Monday, April 30, 2012


Right click on this and open in a new window and try to find the Earth!

The rings of Saturn are open for business.  As we head into May, the plane, its 170,000 mile-diameter ring system, and multitude of moons are back in prime-time for you to see this month.

You don’t need a telescope to find Saturn.  It shines like a steady, yellow “star” in the southeast near a blue star called Spica.  Here's how you find it:

First find the Big Dipper high in the northeastern sky.  Connect an arc through the handle stars of the Big Dipper and continue that arc to a really bright star called Arcturus ("Follow the Arc to Arcturus!").  Then keep going in a straighter line along the horizon and bingo you'll find Saturn and Spica ("Speed on to Saturn").

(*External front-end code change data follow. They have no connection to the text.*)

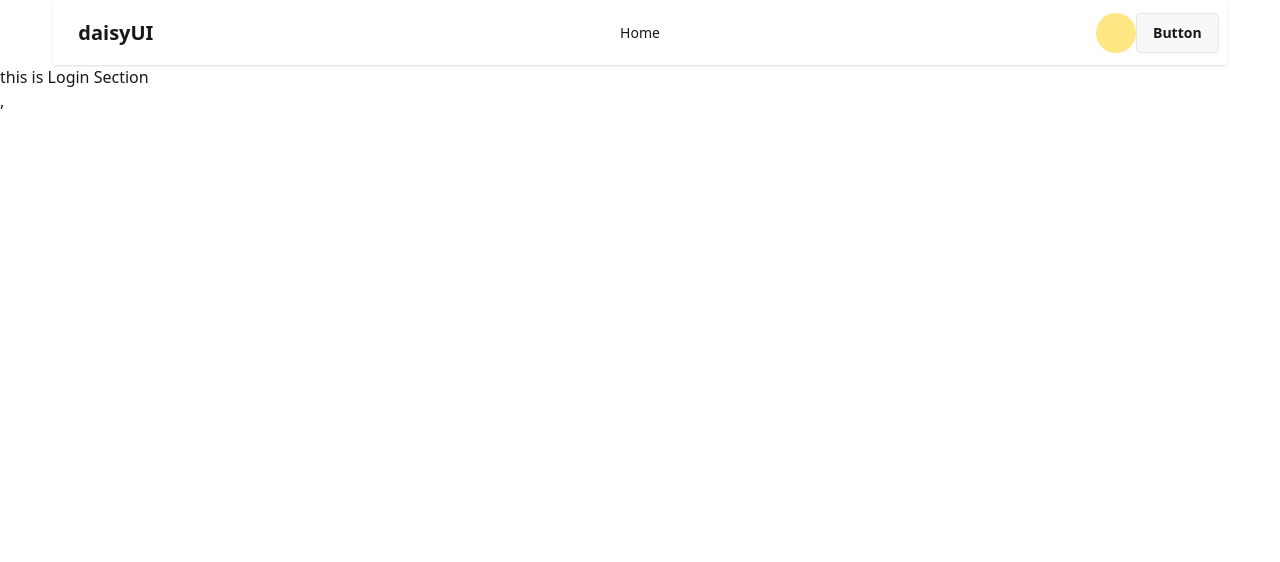
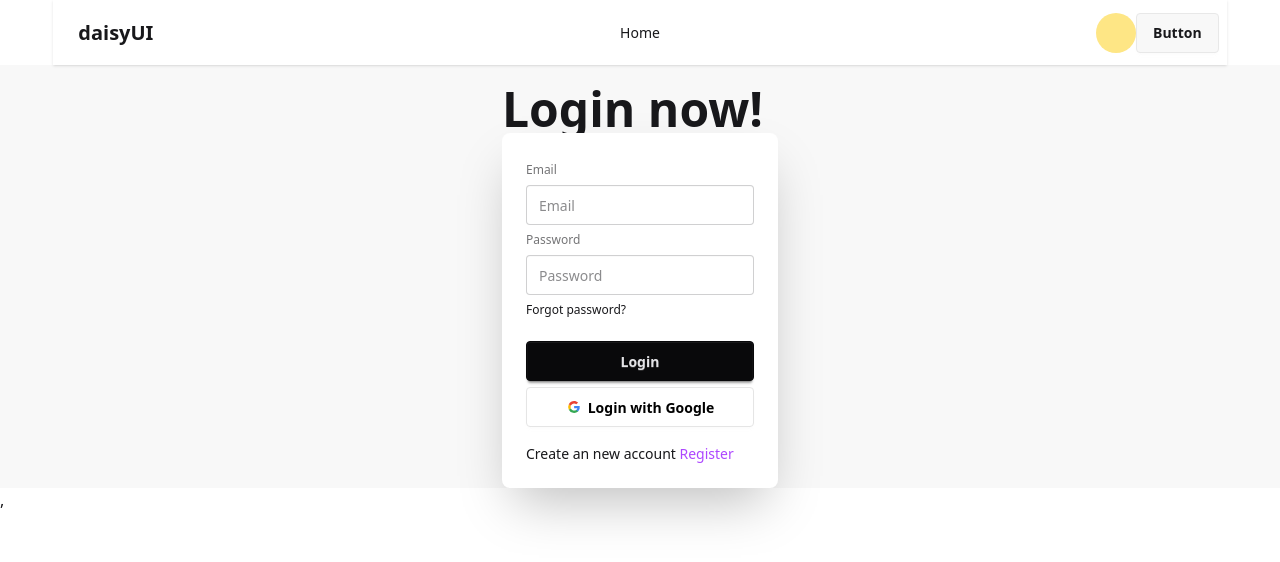
Before and after one commit to abircse220126/Assignment-09-sunflower, a React (Vite) app: page /login in a window 1280 px wide. Shown: the top 562 px of the page. Built offline with nearby package versions, Linux system fonts and the light colour scheme; no server answers.

Commit message:
add the login section

```diff
--- a/src/Component/Authentication/Login/Login.jsx
+++ b/src/Component/Authentication/Login/Login.jsx
@@ -1,11 +1,123 @@
-import React from 'react';
+import React, { use, useState } from "react";
+import { AuthContext } from "../../../Context/AuthContext/AuthContext";
+import { NavLink, useNavigate } from "react-router";
 
 const Login = () => {
-    return (
-        <div>
-            <h2>this is Login Section</h2>
+  const { signInUser , googleSignIn } = use(AuthContext);
+  const [error, setError] = useState("");
+  const navigate = useNavigate();
+
+
+  // login with email and password
+  const handleLogin = (event) => {
+    event.preventDefault();
+    const email = event.target.email.value;
+    const password = event.target.password.value;
+
+    signInUser(email, password)
+      .then((result) => {
+        console.log(result.user);
+        navigate("/");
+      })
+      .catch((error) => {
+        setError("Email or Password is invalid");
+      });
+  };
+
+// Login with Google
+  const handleGoogleLogin = ()=>{
+    console.log("handle login button is clicked")
+    googleSignIn()
+    .then(result =>{
+      console.log(result.user)
+      navigate("/")
+    })
+    .catch(error =>{
+      console.log(error.message)
+    }
+    )
+  }
+
+  return (
+    <div className="hero bg-base-200 pt-5">
+      <div>
+        <div className="text-center lg:text-left">
+          <h1 className="text-5xl font-bold">Login now!</h1>
         </div>
-    );
+        <div className="card bg-base-100 w-full max-w-sm shrink-0 shadow-2xl">
+          <div className="card-body">
+            <form onSubmit={handleLogin}>
+              <fieldset className="fieldset">
+                <label className="label">Email</label>
+                <input
+                  type="email"
+                  className="input"
+                  name="email"
+                  placeholder="Email"
+                />
+                <label className="label">Password</label>
+                <input
+                  type="password"
+                  name="password"
+                  className="input"
+                  placeholder="Password"
+                />
+                <div>
+                  <a className="link link-hover">Forgot password?</a>
+                </div>
+                {error && <h1 className="text-red-400">{error}</h1>}
+                <button className="btn btn-neutral mt-4">Login</button>
+                <button onClick={handleGoogleLogin}
+                 className="btn bg-white text-black border-[#e5e5e5]">
+                  <svg
+                    aria-label="Google logo"
+                    width="16"
+                    height="16"
+                    xmlns="http://www.w3.org/2000/svg"
+                    viewBox="0 0 512 512"
+                  >
+                    <g>
+                      <path d="m0 0H512V512H0" fill="#fff"></path>
+                      <path
+                        fill="#34a853"
+                        d="M153 292c30 82 118 95 171 60h62v48A192 192 0 0190 341"
+                      ></path>
+                      <path
+                        fill="#4285f4"
+                        d="m386 400a140 175 0 0053-179H260v74h102q-7 37-38 57"
+                      ></path>
+                      <path
+                        fill="#fbbc02"
+                        d="m90 341a208 200 0 010-171l63 49q-12 37 0 73"
+                      ></path>
+                      <path
+                        fill="#ea4335"
+                        d="m153 219c22-69 116-109 179-50l55-54c-78-75-230-72-297 55"
+                      ></path>
+                    </g>
+                  </svg>
+                  Login with Google
+                </button>
+              </fieldset>
+
+              <div className="mt-3">
+                <a>
+                  Create an new account{" "}
+                  <NavLink
+                    to="/register"
+                    className="link-hover text-purple-500"
+                  >
+                    {" "}
+                    Register{" "}
+                  </NavLink>
+                </a>
+              </div>
+            </form>
+          </div>
+        </div>
+      </div>
+    </div>
+  );
 };
 
 export default Login;
--- a/src/Component/Authentication/Register/Register.jsx
+++ b/src/Component/Authentication/Register/Register.jsx
@@ -69,8 +69,7 @@
     googleSignIn()
       .then((result) => {
         console.log(result.user);
-        navigate("/")
-
+        navigate("/");
       })
       .catch((error) => {
         console.log(error.message);
@@ -137,14 +136,7 @@
                     {showPassword ? <FaEyeSlash /> : <FaEye />}
                   </button>
                 </div>
-                <div>
-                  <a className="link link-hover">
-                    Already have an account? please{" "}
-                    <NavLink to="/login" className="link-hover text-purple-500">
-                      Login
-                    </NavLink>
-                  </a>
-                </div>
+
                 {error && <h3 className="text-red-500">{error}</h3>}
                 <button className="btn btn-neutral mt-4">Register</button>
               </fieldset>
@@ -183,6 +175,14 @@
               </svg>
               Login with Google
             </button>
+            <div>
+              <a className="link link-hover">
+                Already have an account? please{" "}
+                <NavLink to="/login" className="link-hover text-purple-500">
+                  Login
+                </NavLink>
+              </a>
+            </div>
           </div>
         </div>
       </div>
--- a/src/Context/AuthProvider/AuthProvider.jsx
+++ b/src/Context/AuthProvider/AuthProvider.jsx
@@ -4,14 +4,13 @@
   createUserWithEmailAndPassword,
   GoogleAuthProvider,
   onAuthStateChanged,
+  signInWithEmailAndPassword,
   signInWithPopup,
 } from "firebase/auth";
 import { auth } from "../../Firebase/Firebase.init";
 
 
 const googleProvider=new GoogleAuthProvider()
-
-
 
 const AuthProvider = ({ children }) => {
   const [user, Setuser] = useState(null);
@@ -22,8 +21,15 @@
 
   const googleSignIn = () => {
     return signInWithPopup(auth , googleProvider)
+  };
+
+
+  // that is used in login section
+  const signInUser=(email , password)=>{
+    return signInWithEmailAndPassword(auth , email , password)
   }
 
+  // create observer
   useEffect(() => {
     const unsubscribe = onAuthStateChanged(auth, (currentuser) => {
       Setuser(currentuser);
@@ -33,10 +39,12 @@
     };
   }, []);
 
+
   const info = {
     CreateUser,
     googleSignIn,
     user,
+    signInUser
   };
 
   return <AuthContext value={info}>{children}</AuthContext>;
```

A Saturnian Storm
Now to see the rings, you’ll need to look through a good telescope.  Then you can witness the opening season of the solar system’s greatest wonder.  You can see the planet, the rings, the shadow of the rings, the gaps in the rings, the moons... Okay, I'm getting a little excited here, but this is the best planet ever.  When I first saw Saturn in a telescope it changed my life.  There it sat, a perfect cartoon-planet in a sea of blackness.  I knew then that I was destined to be an astronomer.  Check it out tonight!

Friday, April 13, 2012

Gemini - Down Under

This week try to find the Gemini twins in the sky. After it gets dark, look high in the southwestern sky - almost straight overhead. There you will find two stars of nearly equal brightness. If you look a little closer you will see that one is orange-yellow and the other is blue-white. Those are the heads of the twins named Pollux and Castor. Their bodies and feet are tougher to see (just look down and to the left for more stars).

Watch out for the Kangaroo!

An old Australian myth ties in the two bright stars of Gemini with the star Capella in the constellation Auriga. Castor and Pollux are two huntsmen named Yurree and Wanjil. They are hunting the elusive kangaroo named Purra (Capella). During the summer when these stars are below the horizon, it is said that the two hunters finally catch the kangaroo and kill it. They then cook his meat over a fire and cause waves of heat to rise above the ground like a shimmering haze.

The Maori of New Zealand called these two stars, "Whaka-ahu"

In African Mythology the brightest stars are The Wise and Foolish Antelope.
Others call them “Two Peacocks,” the “Two Kids,” or the “Giant’s Eyes.”